The listing below needs to be copied in full, exactly.

-- GIVEN RECORDS --
▶

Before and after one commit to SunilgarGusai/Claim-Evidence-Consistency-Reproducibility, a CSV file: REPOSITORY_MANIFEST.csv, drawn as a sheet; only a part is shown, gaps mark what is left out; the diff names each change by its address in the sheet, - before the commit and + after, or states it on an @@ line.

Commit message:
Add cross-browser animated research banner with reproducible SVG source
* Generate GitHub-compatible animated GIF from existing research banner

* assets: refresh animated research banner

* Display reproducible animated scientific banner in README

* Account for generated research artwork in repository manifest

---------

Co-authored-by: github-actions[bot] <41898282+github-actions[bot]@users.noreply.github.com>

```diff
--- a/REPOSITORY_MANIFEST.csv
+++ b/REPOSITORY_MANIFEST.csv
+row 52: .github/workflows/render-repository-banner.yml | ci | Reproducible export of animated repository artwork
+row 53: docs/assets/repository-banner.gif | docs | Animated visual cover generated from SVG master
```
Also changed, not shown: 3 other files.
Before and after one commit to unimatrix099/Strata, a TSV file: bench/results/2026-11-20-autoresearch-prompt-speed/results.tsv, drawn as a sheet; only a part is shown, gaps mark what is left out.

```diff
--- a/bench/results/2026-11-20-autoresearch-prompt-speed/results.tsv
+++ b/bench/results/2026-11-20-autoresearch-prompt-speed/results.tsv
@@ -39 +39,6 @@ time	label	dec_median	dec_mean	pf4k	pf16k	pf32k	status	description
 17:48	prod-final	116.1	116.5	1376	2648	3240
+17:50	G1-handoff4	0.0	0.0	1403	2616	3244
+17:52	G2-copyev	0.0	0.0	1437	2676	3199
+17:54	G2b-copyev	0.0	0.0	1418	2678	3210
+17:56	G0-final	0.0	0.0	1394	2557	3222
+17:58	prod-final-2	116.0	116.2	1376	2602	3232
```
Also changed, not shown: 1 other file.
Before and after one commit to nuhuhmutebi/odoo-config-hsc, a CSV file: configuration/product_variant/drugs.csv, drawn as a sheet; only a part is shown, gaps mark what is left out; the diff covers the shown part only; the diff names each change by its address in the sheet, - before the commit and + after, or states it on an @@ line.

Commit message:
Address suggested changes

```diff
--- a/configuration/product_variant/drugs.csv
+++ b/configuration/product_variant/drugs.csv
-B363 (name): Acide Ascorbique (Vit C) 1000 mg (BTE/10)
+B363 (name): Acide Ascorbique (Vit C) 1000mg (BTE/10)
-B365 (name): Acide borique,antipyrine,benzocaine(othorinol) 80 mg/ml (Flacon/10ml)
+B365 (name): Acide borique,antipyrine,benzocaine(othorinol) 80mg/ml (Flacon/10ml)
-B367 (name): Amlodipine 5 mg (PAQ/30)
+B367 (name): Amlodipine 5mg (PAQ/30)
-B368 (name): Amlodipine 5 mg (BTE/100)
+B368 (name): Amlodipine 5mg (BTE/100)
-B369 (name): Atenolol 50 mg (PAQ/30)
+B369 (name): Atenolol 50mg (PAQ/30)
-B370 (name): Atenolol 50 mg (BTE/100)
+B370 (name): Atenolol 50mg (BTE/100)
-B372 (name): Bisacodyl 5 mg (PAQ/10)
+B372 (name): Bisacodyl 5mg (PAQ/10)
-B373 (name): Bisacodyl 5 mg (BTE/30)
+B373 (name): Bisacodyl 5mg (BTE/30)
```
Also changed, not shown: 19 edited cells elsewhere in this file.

◀

-- RESULT BELOW --
Before and after one commit to SunilgarGusai/Claim-Evidence-Consistency-Reproducibility, a CSV file: REPOSITORY_MANIFEST.csv, drawn as a sheet; only a part is shown, gaps mark what is left out; the diff names each change by its address in the sheet, - before the commit and + after, or states it on an @@ line.

Commit message:
Add cross-browser animated research banner with reproducible SVG source
* Generate GitHub-compatible animated GIF from existing research banner

* assets: refresh animated research banner

* Display reproducible animated scientific banner in README

* Account for generated research artwork in repository manifest

---------

Co-authored-by: github-actions[bot] <41898282+github-actions[bot]@users.noreply.github.com>

```diff
--- a/REPOSITORY_MANIFEST.csv
+++ b/REPOSITORY_MANIFEST.csv
+row 52: .github/workflows/render-repository-banner.yml | ci | Reproducible export of animated repository artwork
+row 53: docs/assets/repository-banner.gif | docs | Animated visual cover generated from SVG master
```
Also changed, not shown: 3 other files.
Before and after one commit to unimatrix099/Strata, a TSV file: bench/results/2026-11-20-autoresearch-prompt-speed/results.tsv, drawn as a sheet; only a part is shown, gaps mark what is left out.

```diff
--- a/bench/results/2026-11-20-autoresearch-prompt-speed/results.tsv
+++ b/bench/results/2026-11-20-autoresearch-prompt-speed/results.tsv
@@ -39 +39,6 @@ time	label	dec_median	dec_mean	pf4k	pf16k	pf32k	status	description
 17:48	prod-final	116.1	116.5	1376	2648	3240
+17:50	G1-handoff4	0.0	0.0	1403	2616	3244
+17:52	G2-copyev	0.0	0.0	1437	2676	3199
+17:54	G2b-copyev	0.0	0.0	1418	2678	3210
+17:56	G0-final	0.0	0.0	1394	2557	3222
+17:58	prod-final-2	116.0	116.2	1376	2602	3232
```
Also changed, not shown: 1 other file.
Before and after one commit to nuhuhmutebi/odoo-config-hsc, a CSV file: configuration/product_variant/drugs.csv, drawn as a sheet; only a part is shown, gaps mark what is left out; the diff covers the shown part only; the diff names each change by its address in the sheet, - before the commit and + after, or states it on an @@ line.

Commit message:
Address suggested changes

```diff
--- a/configuration/product_variant/drugs.csv
+++ b/configuration/product_variant/drugs.csv
-B363 (name): Acide Ascorbique (Vit C) 1000 mg (BTE/10)
+B363 (name): Acide Ascorbique (Vit C) 1000mg (BTE/10)
-B365 (name): Acide borique,antipyrine,benzocaine(othorinol) 80 mg/ml (Flacon/10ml)
+B365 (name): Acide borique,antipyrine,benzocaine(othorinol) 80mg/ml (Flacon/10ml)
-B367 (name): Amlodipine 5 mg (PAQ/30)
+B367 (name): Amlodipine 5mg (PAQ/30)
-B368 (name): Amlodipine 5 mg (BTE/100)
+B368 (name): Amlodipine 5mg (BTE/100)
-B369 (name): Atenolol 50 mg (PAQ/30)
+B369 (name): Atenolol 50mg (PAQ/30)
-B370 (name): Atenolol 50 mg (BTE/100)
+B370 (name): Atenolol 50mg (BTE/100)
-B372 (name): Bisacodyl 5 mg (PAQ/10)
+B372 (name): Bisacodyl 5mg (PAQ/10)
-B373 (name): Bisacodyl 5 mg (BTE/30)
+B373 (name): Bisacodyl 5mg (BTE/30)
```
Also changed, not shown: 19 edited cells elsewhere in this file.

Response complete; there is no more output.